* [Items listed in a dataset]

= Beginning of Section =

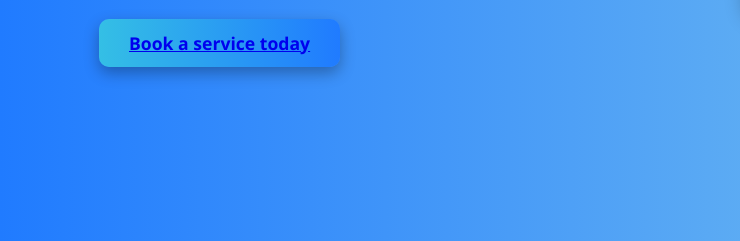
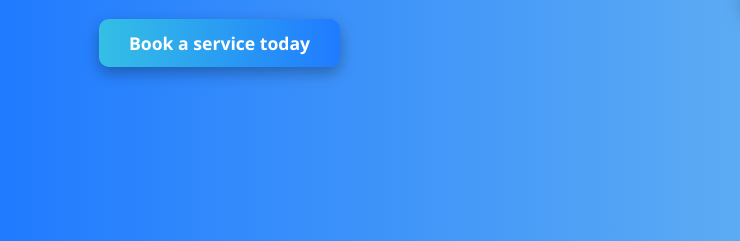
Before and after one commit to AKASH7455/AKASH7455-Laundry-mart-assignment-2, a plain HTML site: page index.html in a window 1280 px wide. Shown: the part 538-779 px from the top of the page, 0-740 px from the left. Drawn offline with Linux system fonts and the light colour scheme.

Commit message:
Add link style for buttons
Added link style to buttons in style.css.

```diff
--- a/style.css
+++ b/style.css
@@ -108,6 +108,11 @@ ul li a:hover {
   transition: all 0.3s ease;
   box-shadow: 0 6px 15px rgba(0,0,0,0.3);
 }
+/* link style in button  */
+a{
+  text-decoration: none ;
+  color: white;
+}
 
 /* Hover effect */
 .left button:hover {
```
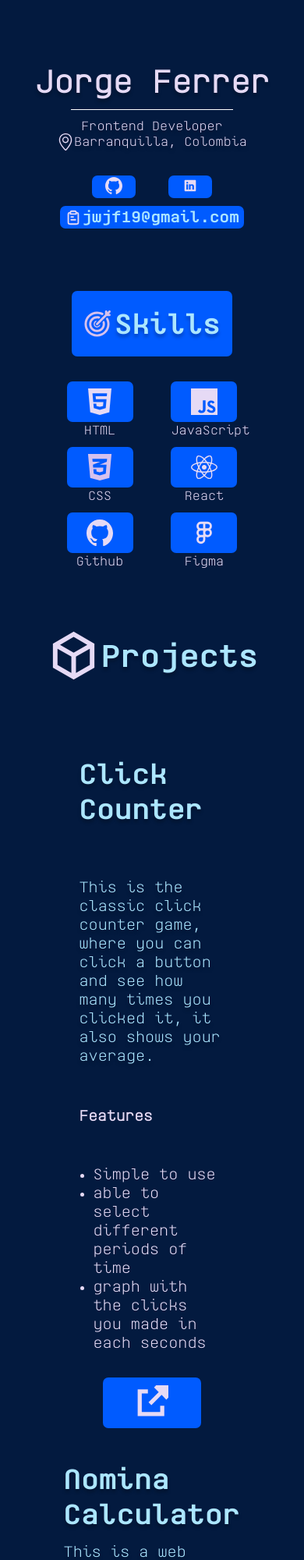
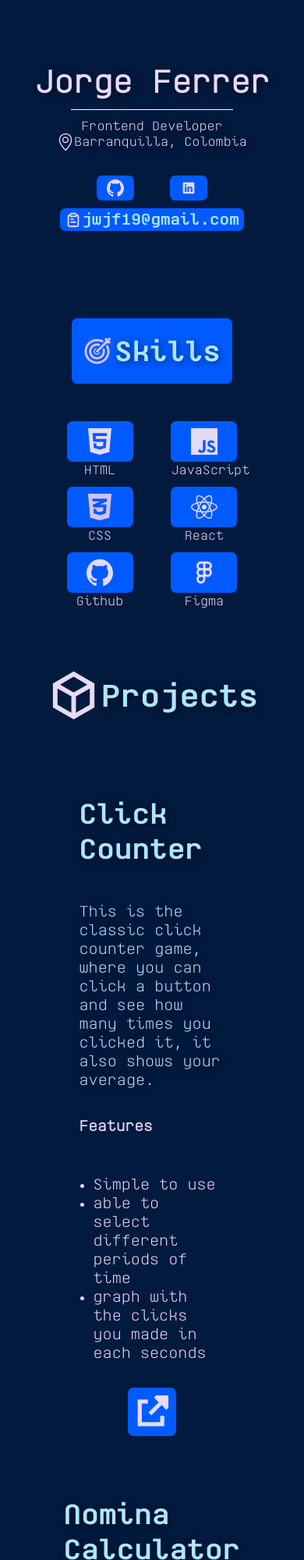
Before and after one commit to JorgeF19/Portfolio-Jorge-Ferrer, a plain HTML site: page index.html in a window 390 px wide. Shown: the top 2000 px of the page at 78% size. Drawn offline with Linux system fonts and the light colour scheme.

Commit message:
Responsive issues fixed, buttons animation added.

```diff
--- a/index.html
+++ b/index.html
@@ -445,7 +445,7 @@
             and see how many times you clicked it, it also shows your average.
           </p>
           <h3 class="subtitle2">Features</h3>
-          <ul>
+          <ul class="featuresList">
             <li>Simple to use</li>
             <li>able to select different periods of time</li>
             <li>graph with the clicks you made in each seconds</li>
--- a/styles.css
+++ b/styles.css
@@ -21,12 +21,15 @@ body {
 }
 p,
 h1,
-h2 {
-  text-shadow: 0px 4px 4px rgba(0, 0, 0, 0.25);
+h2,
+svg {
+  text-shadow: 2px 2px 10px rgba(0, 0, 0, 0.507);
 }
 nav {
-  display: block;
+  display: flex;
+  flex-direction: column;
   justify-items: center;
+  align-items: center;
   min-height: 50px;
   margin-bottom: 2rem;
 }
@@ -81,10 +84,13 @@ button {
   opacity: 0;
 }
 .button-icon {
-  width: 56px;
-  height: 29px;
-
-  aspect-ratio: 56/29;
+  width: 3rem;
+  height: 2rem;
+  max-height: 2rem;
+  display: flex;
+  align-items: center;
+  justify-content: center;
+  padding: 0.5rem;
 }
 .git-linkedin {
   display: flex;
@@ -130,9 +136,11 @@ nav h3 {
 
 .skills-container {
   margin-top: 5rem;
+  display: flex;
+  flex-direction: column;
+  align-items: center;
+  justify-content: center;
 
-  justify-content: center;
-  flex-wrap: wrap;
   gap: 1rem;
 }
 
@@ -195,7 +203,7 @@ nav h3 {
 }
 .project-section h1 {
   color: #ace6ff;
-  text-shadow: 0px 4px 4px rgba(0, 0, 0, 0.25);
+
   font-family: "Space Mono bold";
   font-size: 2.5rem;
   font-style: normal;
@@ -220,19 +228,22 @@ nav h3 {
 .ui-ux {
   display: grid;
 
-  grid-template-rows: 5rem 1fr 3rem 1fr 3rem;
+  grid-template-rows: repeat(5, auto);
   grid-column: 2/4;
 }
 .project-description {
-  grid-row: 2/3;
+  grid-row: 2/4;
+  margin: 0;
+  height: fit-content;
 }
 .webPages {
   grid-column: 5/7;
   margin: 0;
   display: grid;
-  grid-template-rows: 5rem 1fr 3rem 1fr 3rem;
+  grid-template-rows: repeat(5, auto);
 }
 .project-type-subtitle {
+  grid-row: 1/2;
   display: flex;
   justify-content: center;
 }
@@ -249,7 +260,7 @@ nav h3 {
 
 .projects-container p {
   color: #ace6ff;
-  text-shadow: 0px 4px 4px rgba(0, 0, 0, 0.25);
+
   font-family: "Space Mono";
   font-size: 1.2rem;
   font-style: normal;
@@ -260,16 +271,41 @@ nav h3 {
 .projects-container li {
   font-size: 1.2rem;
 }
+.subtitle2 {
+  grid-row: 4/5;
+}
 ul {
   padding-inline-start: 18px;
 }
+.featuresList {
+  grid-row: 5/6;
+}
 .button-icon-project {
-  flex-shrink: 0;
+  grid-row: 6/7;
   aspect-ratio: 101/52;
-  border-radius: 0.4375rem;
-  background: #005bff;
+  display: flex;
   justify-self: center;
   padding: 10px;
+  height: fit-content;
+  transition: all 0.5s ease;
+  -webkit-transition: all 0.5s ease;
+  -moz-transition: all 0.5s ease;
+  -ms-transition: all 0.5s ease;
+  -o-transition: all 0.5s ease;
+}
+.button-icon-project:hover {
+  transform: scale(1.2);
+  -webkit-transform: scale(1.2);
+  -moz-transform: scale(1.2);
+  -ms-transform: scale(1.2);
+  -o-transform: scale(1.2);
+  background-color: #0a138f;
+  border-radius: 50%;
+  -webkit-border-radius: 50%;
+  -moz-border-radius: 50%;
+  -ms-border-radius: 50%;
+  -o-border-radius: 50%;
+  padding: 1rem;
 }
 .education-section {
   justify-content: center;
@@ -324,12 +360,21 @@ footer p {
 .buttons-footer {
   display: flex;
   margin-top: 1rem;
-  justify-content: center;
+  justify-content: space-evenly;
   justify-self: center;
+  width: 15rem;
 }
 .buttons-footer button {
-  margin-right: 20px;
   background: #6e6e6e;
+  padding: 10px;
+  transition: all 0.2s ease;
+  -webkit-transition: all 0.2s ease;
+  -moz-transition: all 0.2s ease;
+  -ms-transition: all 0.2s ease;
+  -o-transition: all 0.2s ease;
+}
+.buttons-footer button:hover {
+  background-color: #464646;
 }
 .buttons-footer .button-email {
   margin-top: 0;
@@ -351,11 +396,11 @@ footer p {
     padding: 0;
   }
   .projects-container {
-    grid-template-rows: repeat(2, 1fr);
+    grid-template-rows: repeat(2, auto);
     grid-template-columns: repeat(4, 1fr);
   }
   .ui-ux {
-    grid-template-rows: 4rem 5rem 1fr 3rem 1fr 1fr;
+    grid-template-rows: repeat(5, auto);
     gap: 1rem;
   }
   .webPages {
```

= End of Section =

* [Problem to work on] Where a picture appears, skip it and copy the rest of the data word for word.

* [Answer box]
Before and after one commit to AKASH7455/AKASH7455-Laundry-mart-assignment-2, a plain HTML site: page index.html in a window 1280 px wide. Shown: the part 538-779 px from the top of the page, 0-740 px from the left. Drawn offline with Linux system fonts and the light colour scheme.

Commit message:
Add link style for buttons
Added link style to buttons in style.css.

```diff
--- a/style.css
+++ b/style.css
@@ -108,6 +108,11 @@ ul li a:hover {
   transition: all 0.3s ease;
   box-shadow: 0 6px 15px rgba(0,0,0,0.3);
 }
+/* link style in button  */
+a{
+  text-decoration: none ;
+  color: white;
+}
 
 /* Hover effect */
 .left button:hover {
```
Before and after one commit to JorgeF19/Portfolio-Jorge-Ferrer, a plain HTML site: page index.html in a window 390 px wide. Shown: the top 2000 px of the page at 78% size. Drawn offline with Linux system fonts and the light colour scheme.

Commit message:
Responsive issues fixed, buttons animation added.

```diff
--- a/index.html
+++ b/index.html
@@ -445,7 +445,7 @@
             and see how many times you clicked it, it also shows your average.
           </p>
           <h3 class="subtitle2">Features</h3>
-          <ul>
+          <ul class="featuresList">
             <li>Simple to use</li>
             <li>able to select different periods of time</li>
             <li>graph with the clicks you made in each seconds</li>
--- a/styles.css
+++ b/styles.css
@@ -21,12 +21,15 @@ body {
 }
 p,
 h1,
-h2 {
-  text-shadow: 0px 4px 4px rgba(0, 0, 0, 0.25);
+h2,
+svg {
+  text-shadow: 2px 2px 10px rgba(0, 0, 0, 0.507);
 }
 nav {
-  display: block;
+  display: flex;
+  flex-direction: column;
   justify-items: center;
+  align-items: center;
   min-height: 50px;
   margin-bottom: 2rem;
 }
@@ -81,10 +84,13 @@ button {
   opacity: 0;
 }
 .button-icon {
-  width: 56px;
-  height: 29px;
-
-  aspect-ratio: 56/29;
+  width: 3rem;
+  height: 2rem;
+  max-height: 2rem;
+  display: flex;
+  align-items: center;
+  justify-content: center;
+  padding: 0.5rem;
 }
 .git-linkedin {
   display: flex;
@@ -130,9 +136,11 @@ nav h3 {
 
 .skills-container {
   margin-top: 5rem;
+  display: flex;
+  flex-direction: column;
+  align-items: center;
+  justify-content: center;
 
-  justify-content: center;
-  flex-wrap: wrap;
   gap: 1rem;
 }
 
@@ -195,7 +203,7 @@ nav h3 {
 }
 .project-section h1 {
   color: #ace6ff;
-  text-shadow: 0px 4px 4px rgba(0, 0, 0, 0.25);
+
   font-family: "Space Mono bold";
   font-size: 2.5rem;
   font-style: normal;
@@ -220,19 +228,22 @@ nav h3 {
 .ui-ux {
   display: grid;
 
-  grid-template-rows: 5rem 1fr 3rem 1fr 3rem;
+  grid-template-rows: repeat(5, auto);
   grid-column: 2/4;
 }
 .project-description {
-  grid-row: 2/3;
+  grid-row: 2/4;
+  margin: 0;
+  height: fit-content;
 }
 .webPages {
   grid-column: 5/7;
   margin: 0;
   display: grid;
-  grid-template-rows: 5rem 1fr 3rem 1fr 3rem;
+  grid-template-rows: repeat(5, auto);
 }
 .project-type-subtitle {
+  grid-row: 1/2;
   display: flex;
   justify-content: center;
 }
@@ -249,7 +260,7 @@ nav h3 {
 
 .projects-container p {
   color: #ace6ff;
-  text-shadow: 0px 4px 4px rgba(0, 0, 0, 0.25);
+
   font-family: "Space Mono";
   font-size: 1.2rem;
   font-style: normal;
@@ -260,16 +271,41 @@ nav h3 {
 .projects-container li {
   font-size: 1.2rem;
 }
+.subtitle2 {
+  grid-row: 4/5;
+}
 ul {
   padding-inline-start: 18px;
 }
+.featuresList {
+  grid-row: 5/6;
+}
 .button-icon-project {
-  flex-shrink: 0;
+  grid-row: 6/7;
   aspect-ratio: 101/52;
-  border-radius: 0.4375rem;
-  background: #005bff;
+  display: flex;
   justify-self: center;
   padding: 10px;
+  height: fit-content;
+  transition: all 0.5s ease;
+  -webkit-transition: all 0.5s ease;
+  -moz-transition: all 0.5s ease;
+  -ms-transition: all 0.5s ease;
+  -o-transition: all 0.5s ease;
+}
+.button-icon-project:hover {
+  transform: scale(1.2);
+  -webkit-transform: scale(1.2);
+  -moz-transform: scale(1.2);
+  -ms-transform: scale(1.2);
+  -o-transform: scale(1.2);
+  background-color: #0a138f;
+  border-radius: 50%;
+  -webkit-border-radius: 50%;
+  -moz-border-radius: 50%;
+  -ms-border-radius: 50%;
+  -o-border-radius: 50%;
+  padding: 1rem;
 }
 .education-section {
   justify-content: center;
@@ -324,12 +360,21 @@ footer p {
 .buttons-footer {
   display: flex;
   margin-top: 1rem;
-  justify-content: center;
+  justify-content: space-evenly;
   justify-self: center;
+  width: 15rem;
 }
 .buttons-footer button {
-  margin-right: 20px;
   background: #6e6e6e;
+  padding: 10px;
+  transition: all 0.2s ease;
+  -webkit-transition: all 0.2s ease;
+  -moz-transition: all 0.2s ease;
+  -ms-transition: all 0.2s ease;
+  -o-transition: all 0.2s ease;
+}
+.buttons-footer button:hover {
+  background-color: #464646;
 }
 .buttons-footer .button-email {
   margin-top: 0;
@@ -351,11 +396,11 @@ footer p {
     padding: 0;
   }
   .projects-container {
-    grid-template-rows: repeat(2, 1fr);
+    grid-template-rows: repeat(2, auto);
     grid-template-columns: repeat(4, 1fr);
   }
   .ui-ux {
-    grid-template-rows: 4rem 5rem 1fr 3rem 1fr 1fr;
+    grid-template-rows: repeat(5, auto);
     gap: 1rem;
   }
   .webPages {
```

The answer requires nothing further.